Scan the records below. Copy every line in which the word "till" appears.
★ ★ ★
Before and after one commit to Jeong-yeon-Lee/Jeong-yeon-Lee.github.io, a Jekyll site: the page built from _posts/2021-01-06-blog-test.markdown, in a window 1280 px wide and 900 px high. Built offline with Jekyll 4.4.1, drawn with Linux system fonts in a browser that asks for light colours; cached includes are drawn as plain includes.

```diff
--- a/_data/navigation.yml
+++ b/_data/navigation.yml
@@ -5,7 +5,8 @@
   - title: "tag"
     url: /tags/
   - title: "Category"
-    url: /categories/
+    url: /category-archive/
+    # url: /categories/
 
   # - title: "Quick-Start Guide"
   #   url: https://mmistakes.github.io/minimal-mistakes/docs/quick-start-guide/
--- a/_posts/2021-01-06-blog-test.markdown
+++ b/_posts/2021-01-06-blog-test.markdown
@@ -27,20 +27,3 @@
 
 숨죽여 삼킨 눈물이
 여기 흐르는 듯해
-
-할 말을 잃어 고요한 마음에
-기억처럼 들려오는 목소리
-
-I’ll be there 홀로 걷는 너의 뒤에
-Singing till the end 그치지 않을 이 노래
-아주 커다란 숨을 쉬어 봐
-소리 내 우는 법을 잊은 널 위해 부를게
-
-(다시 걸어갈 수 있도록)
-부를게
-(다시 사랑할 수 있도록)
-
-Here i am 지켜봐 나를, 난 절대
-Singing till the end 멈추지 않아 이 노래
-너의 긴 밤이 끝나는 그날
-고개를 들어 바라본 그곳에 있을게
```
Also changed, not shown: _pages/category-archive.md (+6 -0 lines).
★ ★ ★
Answer to the problem
-Singing till the end 그치지 않을 이 노래
-Singing till the end 멈추지 않아 이 노래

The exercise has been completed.